• _The task_
Everything in the records except the pictures should come back exactly as written.

• _Task data_
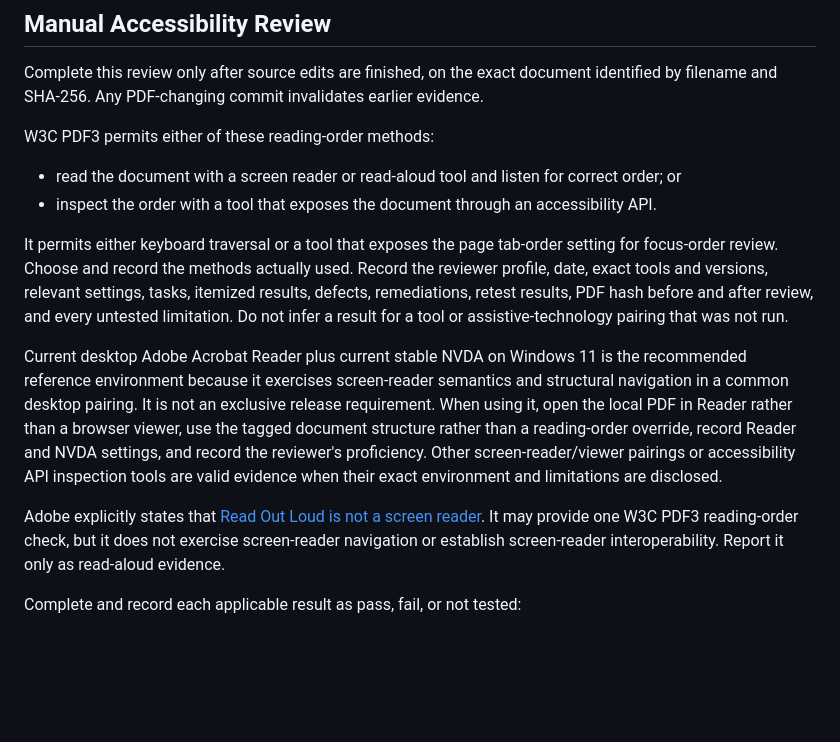
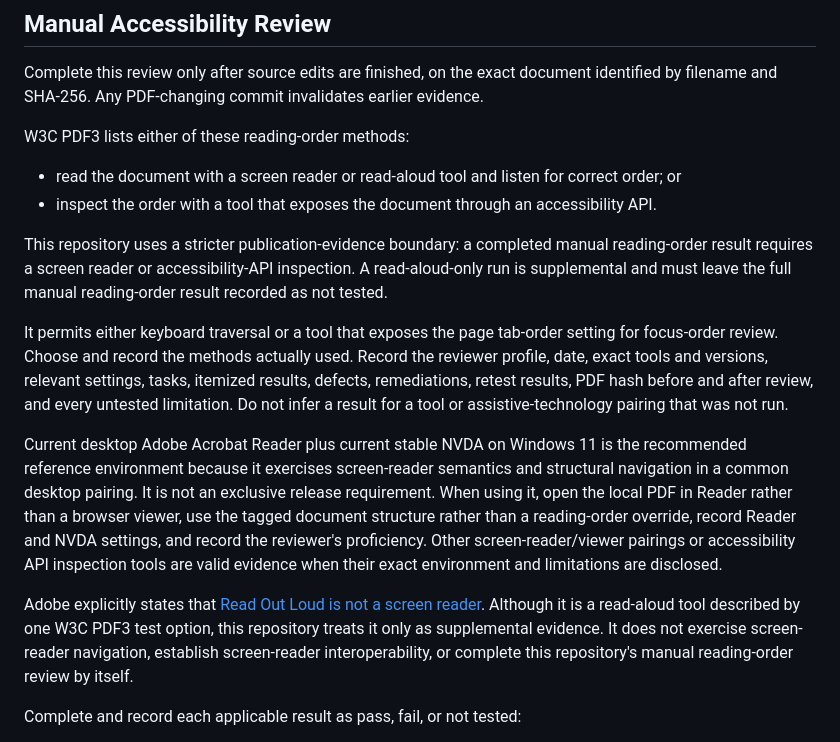
Before and after one commit to M-Gage-Plott42/utc-hpc-guide, a Markdown page: docs/pdf-guide.md, the part around the change. Rendered like a GitHub page; blank space fills up the shorter version.

Commit message:
Require substantive PDF reading-order evidence

```diff
--- a/docs/pdf-guide.md
+++ b/docs/pdf-guide.md
@@ -122,12 +122,17 @@ Complete this review only after source edits are finished, on the exact
 document identified by filename and SHA-256. Any PDF-changing commit
 invalidates earlier evidence.
 
-W3C PDF3 permits either of these reading-order methods:
+W3C PDF3 lists either of these reading-order methods:
 
 - read the document with a screen reader or read-aloud tool and listen for
   correct order; or
 - inspect the order with a tool that exposes the document through an
   accessibility API.
+
+This repository uses a stricter publication-evidence boundary: a completed
+manual reading-order result requires a screen reader or accessibility-API
+inspection. A read-aloud-only run is supplemental and must leave the full
+manual reading-order result recorded as not tested.
 
 It permits either keyboard traversal or a tool that exposes the page
 tab-order setting for focus-order review. Choose and record the methods
@@ -149,9 +154,10 @@ limitations are disclosed.
 
 Adobe explicitly states that
 [Read Out Loud is not a screen reader](https://helpx.adobe.com/reader/desktop/accessibility-features.html#use-the-read-out-loud-text-to-speech-tool).
-It may provide one W3C PDF3 reading-order check, but it does not exercise
-screen-reader navigation or establish screen-reader interoperability. Report
-it only as read-aloud evidence.
+Although it is a read-aloud tool described by one W3C PDF3 test option, this
+repository treats it only as supplemental evidence. It does not exercise
+screen-reader navigation, establish screen-reader interoperability, or
+complete this repository's manual reading-order review by itself.
 
 Complete and record each applicable result as pass, fail, or not tested:
 
```
Also changed, not shown: RELEASE_CHECKLIST.md (+10 -9 lines).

• _Written solution_
Before and after one commit to M-Gage-Plott42/utc-hpc-guide, a Markdown page: docs/pdf-guide.md, the part around the change. Rendered like a GitHub page; blank space fills up the shorter version.

Commit message:
Require substantive PDF reading-order evidence

```diff
--- a/docs/pdf-guide.md
+++ b/docs/pdf-guide.md
@@ -122,12 +122,17 @@ Complete this review only after source edits are finished, on the exact
 document identified by filename and SHA-256. Any PDF-changing commit
 invalidates earlier evidence.
 
-W3C PDF3 permits either of these reading-order methods:
+W3C PDF3 lists either of these reading-order methods:
 
 - read the document with a screen reader or read-aloud tool and listen for
   correct order; or
 - inspect the order with a tool that exposes the document through an
   accessibility API.
+
+This repository uses a stricter publication-evidence boundary: a completed
+manual reading-order result requires a screen reader or accessibility-API
+inspection. A read-aloud-only run is supplemental and must leave the full
+manual reading-order result recorded as not tested.
 
 It permits either keyboard traversal or a tool that exposes the page
 tab-order setting for focus-order review. Choose and record the methods
@@ -149,9 +154,10 @@ limitations are disclosed.
 
 Adobe explicitly states that
 [Read Out Loud is not a screen reader](https://helpx.adobe.com/reader/desktop/accessibility-features.html#use-the-read-out-loud-text-to-speech-tool).
-It may provide one W3C PDF3 reading-order check, but it does not exercise
-screen-reader navigation or establish screen-reader interoperability. Report
-it only as read-aloud evidence.
+Although it is a read-aloud tool described by one W3C PDF3 test option, this
+repository treats it only as supplemental evidence. It does not exercise
+screen-reader navigation, establish screen-reader interoperability, or
+complete this repository's manual reading-order review by itself.
 
 Complete and record each applicable result as pass, fail, or not tested:
 
```
Also changed, not shown: RELEASE_CHECKLIST.md (+10 -9 lines).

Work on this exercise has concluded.